The answer must be every line of the data that holds the word "keiei".

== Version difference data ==

==============================

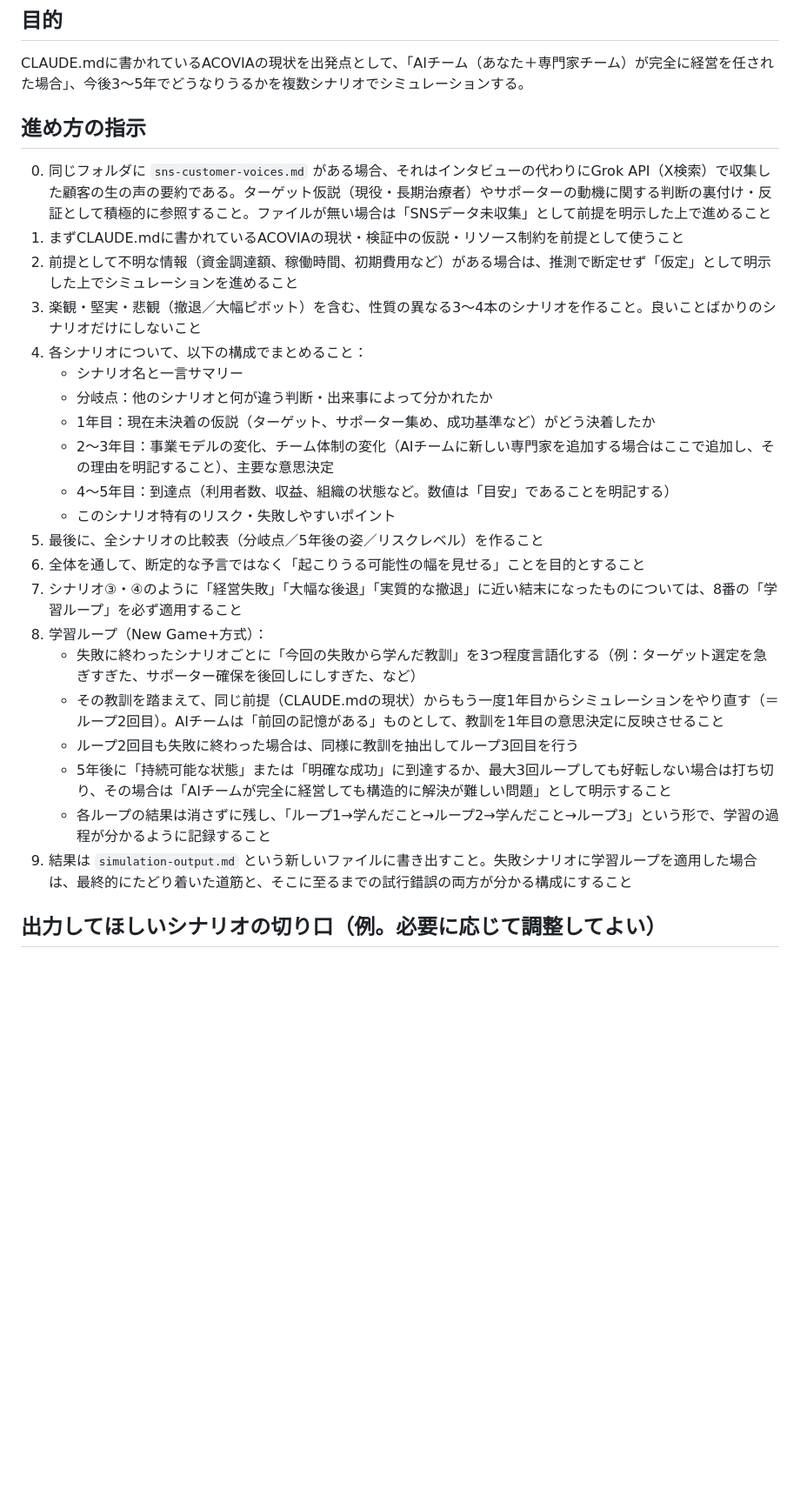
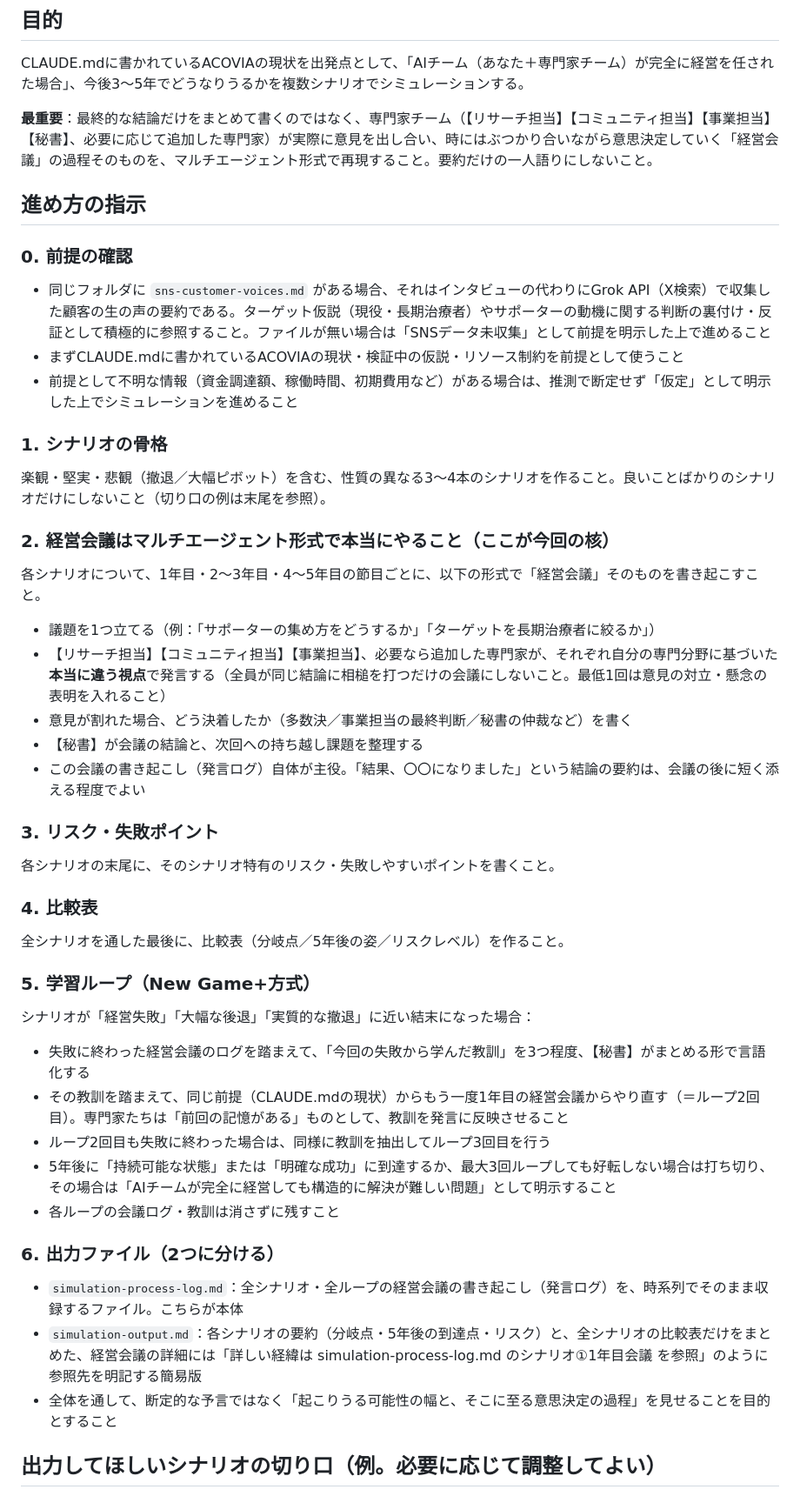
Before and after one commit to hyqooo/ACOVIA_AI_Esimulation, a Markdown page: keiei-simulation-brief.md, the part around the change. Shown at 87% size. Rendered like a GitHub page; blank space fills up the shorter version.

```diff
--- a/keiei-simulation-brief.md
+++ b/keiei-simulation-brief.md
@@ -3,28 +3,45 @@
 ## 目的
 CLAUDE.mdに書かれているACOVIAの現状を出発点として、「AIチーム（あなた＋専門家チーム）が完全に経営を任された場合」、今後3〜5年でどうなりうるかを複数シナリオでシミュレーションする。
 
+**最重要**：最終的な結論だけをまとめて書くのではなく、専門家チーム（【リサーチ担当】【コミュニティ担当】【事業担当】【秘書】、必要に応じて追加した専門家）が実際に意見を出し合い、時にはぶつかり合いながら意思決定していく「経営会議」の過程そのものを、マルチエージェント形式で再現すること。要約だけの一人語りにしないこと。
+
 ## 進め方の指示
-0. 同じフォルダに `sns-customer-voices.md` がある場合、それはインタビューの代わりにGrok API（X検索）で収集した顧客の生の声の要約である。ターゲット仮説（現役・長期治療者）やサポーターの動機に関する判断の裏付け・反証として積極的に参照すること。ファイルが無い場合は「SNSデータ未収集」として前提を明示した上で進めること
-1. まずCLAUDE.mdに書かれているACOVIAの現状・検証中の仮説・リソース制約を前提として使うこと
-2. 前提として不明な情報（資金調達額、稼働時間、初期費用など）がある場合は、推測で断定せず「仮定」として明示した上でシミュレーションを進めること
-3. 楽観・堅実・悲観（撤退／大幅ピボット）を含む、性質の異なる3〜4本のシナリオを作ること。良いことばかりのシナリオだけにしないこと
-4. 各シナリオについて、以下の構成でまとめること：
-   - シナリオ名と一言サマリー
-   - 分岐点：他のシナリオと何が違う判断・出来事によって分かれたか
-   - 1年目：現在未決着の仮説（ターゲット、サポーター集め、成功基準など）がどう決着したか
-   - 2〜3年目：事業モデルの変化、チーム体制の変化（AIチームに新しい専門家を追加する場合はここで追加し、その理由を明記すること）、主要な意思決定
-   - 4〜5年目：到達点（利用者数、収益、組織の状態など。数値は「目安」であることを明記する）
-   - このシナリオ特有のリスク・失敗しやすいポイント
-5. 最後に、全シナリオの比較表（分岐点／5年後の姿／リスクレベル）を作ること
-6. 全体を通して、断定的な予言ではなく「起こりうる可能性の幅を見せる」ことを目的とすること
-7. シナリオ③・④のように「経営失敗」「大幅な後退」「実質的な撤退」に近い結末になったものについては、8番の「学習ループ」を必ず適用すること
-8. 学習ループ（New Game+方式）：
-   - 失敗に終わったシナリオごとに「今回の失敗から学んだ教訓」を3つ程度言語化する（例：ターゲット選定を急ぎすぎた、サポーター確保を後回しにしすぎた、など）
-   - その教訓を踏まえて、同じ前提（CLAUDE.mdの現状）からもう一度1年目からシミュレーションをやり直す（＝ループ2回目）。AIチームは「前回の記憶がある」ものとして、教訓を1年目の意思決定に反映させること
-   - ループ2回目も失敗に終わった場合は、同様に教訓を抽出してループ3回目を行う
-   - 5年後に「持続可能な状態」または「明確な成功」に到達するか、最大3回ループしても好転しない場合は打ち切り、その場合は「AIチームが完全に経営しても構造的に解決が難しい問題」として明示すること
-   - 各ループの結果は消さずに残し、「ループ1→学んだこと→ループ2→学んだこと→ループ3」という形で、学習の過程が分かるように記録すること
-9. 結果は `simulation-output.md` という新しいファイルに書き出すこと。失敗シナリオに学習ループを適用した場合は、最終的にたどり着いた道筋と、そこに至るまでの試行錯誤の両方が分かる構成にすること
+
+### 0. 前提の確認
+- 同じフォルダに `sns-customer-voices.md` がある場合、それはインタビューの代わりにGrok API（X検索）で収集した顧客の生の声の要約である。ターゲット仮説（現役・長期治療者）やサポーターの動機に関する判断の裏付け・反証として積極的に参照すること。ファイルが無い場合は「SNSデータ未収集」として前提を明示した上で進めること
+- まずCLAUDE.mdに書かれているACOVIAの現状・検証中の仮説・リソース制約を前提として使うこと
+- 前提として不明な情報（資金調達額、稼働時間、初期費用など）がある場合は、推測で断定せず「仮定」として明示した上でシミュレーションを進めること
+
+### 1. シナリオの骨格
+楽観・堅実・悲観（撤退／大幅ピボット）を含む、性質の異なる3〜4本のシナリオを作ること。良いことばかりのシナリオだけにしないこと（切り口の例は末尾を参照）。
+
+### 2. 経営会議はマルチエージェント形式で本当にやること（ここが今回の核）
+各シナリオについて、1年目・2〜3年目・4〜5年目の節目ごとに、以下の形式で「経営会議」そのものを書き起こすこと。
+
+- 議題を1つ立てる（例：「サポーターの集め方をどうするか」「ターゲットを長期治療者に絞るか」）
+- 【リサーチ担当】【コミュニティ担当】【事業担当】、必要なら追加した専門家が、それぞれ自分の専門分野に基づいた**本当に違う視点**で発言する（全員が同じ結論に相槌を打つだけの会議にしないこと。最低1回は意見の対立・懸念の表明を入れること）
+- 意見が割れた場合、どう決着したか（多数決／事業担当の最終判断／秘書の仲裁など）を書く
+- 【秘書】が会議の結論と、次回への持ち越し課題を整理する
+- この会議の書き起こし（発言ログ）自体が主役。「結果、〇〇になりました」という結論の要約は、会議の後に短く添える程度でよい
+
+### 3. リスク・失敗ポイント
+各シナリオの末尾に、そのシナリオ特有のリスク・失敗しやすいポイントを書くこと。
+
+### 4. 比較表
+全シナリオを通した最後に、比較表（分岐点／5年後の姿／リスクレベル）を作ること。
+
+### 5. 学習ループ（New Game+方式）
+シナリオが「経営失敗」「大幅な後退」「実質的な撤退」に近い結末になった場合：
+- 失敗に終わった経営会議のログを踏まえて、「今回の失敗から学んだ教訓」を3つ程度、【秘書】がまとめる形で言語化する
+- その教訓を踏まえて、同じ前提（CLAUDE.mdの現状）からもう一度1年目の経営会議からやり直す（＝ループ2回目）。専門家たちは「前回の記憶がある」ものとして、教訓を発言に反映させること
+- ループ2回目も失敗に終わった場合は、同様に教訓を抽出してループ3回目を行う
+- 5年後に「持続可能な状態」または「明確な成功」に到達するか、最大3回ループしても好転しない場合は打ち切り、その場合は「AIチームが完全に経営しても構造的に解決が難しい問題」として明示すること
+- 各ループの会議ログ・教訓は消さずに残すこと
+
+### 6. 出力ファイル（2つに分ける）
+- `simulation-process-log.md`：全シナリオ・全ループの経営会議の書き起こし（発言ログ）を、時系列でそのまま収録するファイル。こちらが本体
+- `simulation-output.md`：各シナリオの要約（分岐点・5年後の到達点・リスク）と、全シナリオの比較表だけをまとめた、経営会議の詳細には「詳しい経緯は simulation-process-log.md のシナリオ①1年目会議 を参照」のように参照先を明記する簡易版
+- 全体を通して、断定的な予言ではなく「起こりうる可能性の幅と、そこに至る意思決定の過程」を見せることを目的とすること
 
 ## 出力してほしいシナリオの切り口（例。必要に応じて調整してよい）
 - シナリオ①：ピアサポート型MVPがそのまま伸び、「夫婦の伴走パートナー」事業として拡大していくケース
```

==============================

== Completed exercise ==
Before and after one commit to hyqooo/ACOVIA_AI_Esimulation, a Markdown page: keiei-simulation-brief.md, the part around the change. Shown at 87% size. Rendered like a GitHub page; blank space fills up the shorter version.
--- a/keiei-simulation-brief.md
+++ b/keiei-simulation-brief.md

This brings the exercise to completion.